Daily Archives: May 13, 2011

Bob Luman

I guess you would call this artist a One-Hit guy, but I have always enjoyed his music.  He started as a Rock and Roller, but then they called it Rockabilly.  Unfortunately his life did not last that long as he would leave us at the age of 41…

Bob Luman


Here are some great video’s from the Town Hall Party 1958:

[Yikes! I notice the guitar solos in this are almost identical to the guitar solo in Bill Haley’s Rock Around The Clock! – RS]



Look at the Guitar player – it is the Great James Burton:



1.  Let’s Think About Living/ Warner 5172/ September 1960/ #7 

Here are a couple of Bob Luman Songs that I enjoy.

2.  I Got a Woman 3.  Mystery Train


Bob Luman (Robert Glynn Luman, 15 April 1937 – December 27, 1978) was an American country and rockabilly singer born in Blackjack, Texas, a church community south of Tyler in Smith County, Texas.

Bob first gained regional success following Elvis’ departure as a regular from “The Louisiana Hayride” in 1956. His “Red Cadillac and a Black Moustache” did quite well, receiving good radio play in the South. The girls at The Hayride screamed like they had for Elvis!
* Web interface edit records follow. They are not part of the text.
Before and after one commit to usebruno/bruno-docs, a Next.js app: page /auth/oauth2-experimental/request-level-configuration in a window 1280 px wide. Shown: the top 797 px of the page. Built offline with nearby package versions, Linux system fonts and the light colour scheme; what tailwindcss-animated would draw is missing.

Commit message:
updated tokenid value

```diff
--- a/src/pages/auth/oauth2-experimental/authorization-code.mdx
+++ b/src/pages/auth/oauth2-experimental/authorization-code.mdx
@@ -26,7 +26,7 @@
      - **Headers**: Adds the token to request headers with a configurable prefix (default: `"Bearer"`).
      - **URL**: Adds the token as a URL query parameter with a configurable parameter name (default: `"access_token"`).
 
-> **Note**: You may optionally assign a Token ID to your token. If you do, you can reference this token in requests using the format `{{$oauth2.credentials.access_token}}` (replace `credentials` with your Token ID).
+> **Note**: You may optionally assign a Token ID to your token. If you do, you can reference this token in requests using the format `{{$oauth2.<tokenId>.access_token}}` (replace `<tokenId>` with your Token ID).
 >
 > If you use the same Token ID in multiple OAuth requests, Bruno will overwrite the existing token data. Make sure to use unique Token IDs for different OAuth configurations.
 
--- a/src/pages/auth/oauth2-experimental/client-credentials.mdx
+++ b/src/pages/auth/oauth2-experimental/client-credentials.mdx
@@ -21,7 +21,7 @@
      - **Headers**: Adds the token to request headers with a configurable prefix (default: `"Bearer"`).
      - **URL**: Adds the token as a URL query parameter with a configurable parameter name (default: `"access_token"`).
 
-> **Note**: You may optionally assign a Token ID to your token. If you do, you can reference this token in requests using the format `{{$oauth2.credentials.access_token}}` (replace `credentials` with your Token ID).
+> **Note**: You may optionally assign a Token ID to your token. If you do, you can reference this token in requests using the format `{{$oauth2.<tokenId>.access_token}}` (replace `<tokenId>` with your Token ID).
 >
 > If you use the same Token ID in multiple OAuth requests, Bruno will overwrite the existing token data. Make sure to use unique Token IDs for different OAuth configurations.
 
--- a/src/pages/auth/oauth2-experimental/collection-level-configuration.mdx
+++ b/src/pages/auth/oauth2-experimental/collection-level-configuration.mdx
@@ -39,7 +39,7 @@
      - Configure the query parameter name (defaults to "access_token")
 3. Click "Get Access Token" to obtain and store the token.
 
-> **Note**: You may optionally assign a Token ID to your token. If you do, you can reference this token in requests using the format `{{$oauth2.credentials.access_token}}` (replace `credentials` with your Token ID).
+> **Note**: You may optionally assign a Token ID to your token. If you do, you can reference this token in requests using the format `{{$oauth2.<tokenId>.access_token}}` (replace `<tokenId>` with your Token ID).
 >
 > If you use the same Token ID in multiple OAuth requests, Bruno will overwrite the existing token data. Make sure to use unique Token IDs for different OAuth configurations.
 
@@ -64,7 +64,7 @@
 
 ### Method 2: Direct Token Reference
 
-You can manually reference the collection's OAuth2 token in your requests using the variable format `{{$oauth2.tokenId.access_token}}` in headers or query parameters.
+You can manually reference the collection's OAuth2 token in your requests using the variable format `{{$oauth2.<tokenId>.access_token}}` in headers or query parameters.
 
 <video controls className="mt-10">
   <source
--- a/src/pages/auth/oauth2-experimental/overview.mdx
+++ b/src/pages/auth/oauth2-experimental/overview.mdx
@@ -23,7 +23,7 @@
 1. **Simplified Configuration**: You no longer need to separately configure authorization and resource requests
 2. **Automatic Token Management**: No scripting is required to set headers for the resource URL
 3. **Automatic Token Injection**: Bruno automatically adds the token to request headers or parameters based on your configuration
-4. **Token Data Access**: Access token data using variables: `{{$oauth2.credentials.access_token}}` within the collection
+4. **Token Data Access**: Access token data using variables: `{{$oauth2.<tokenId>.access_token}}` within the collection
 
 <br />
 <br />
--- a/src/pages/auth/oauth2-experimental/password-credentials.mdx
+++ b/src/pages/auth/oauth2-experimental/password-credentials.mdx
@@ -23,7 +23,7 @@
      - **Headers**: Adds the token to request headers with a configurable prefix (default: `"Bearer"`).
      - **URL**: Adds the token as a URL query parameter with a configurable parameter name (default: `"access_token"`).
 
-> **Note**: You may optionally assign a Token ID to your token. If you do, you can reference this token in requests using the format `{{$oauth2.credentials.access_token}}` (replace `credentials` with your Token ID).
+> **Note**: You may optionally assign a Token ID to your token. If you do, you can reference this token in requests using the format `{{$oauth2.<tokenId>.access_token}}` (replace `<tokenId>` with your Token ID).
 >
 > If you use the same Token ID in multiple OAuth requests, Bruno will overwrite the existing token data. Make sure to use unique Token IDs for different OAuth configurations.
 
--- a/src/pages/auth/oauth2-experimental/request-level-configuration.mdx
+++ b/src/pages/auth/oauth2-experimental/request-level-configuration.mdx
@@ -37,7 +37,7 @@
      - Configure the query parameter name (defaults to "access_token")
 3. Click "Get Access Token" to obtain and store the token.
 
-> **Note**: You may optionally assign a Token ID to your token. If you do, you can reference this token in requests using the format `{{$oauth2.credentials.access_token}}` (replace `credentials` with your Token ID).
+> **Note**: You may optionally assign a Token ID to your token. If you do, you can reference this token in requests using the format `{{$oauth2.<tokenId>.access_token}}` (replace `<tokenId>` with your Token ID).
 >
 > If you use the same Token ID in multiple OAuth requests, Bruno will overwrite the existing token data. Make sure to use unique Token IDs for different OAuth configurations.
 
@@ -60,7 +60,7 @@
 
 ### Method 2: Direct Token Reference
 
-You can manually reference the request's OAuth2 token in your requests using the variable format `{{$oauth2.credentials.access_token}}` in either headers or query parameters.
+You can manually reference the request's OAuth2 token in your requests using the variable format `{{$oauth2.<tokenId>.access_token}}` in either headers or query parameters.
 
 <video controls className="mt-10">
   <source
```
The smooth baritone was best-known in non-country circles for his crossover hit, “Let’s Think About Living,” a novelty song that hit #7 on the Billboard Hot 100 chart and #9 on the Billboard country chart in 1960. The Everly Brothers backed Luman on this recording with their distinct acoustic guitar playing!

Luman was, however, well-known in the country music world. His 1972 hit, “Lonely Women Make Good Lovers,” became his biggest country hit, hitting #4 on the country chart. (Steve Wariner, who had earlier been a member of Luman’s band, later covered the song in the 1984, and he, too, took it to #4 on the country charts.)

Luman’s other country hits included “Ain’t Got Time To Be Unhappy” (1968),  “When You Say Love” (1972),  “Neither One Of Us (Wants To Be The First To Say Goodbye)” (1973),  “Still Loving You” (1974),  “Proud Of You Baby” (1975),  and “The Pay Phone” (1977).

Luman died of pneumonia in 1978, at the age of 41.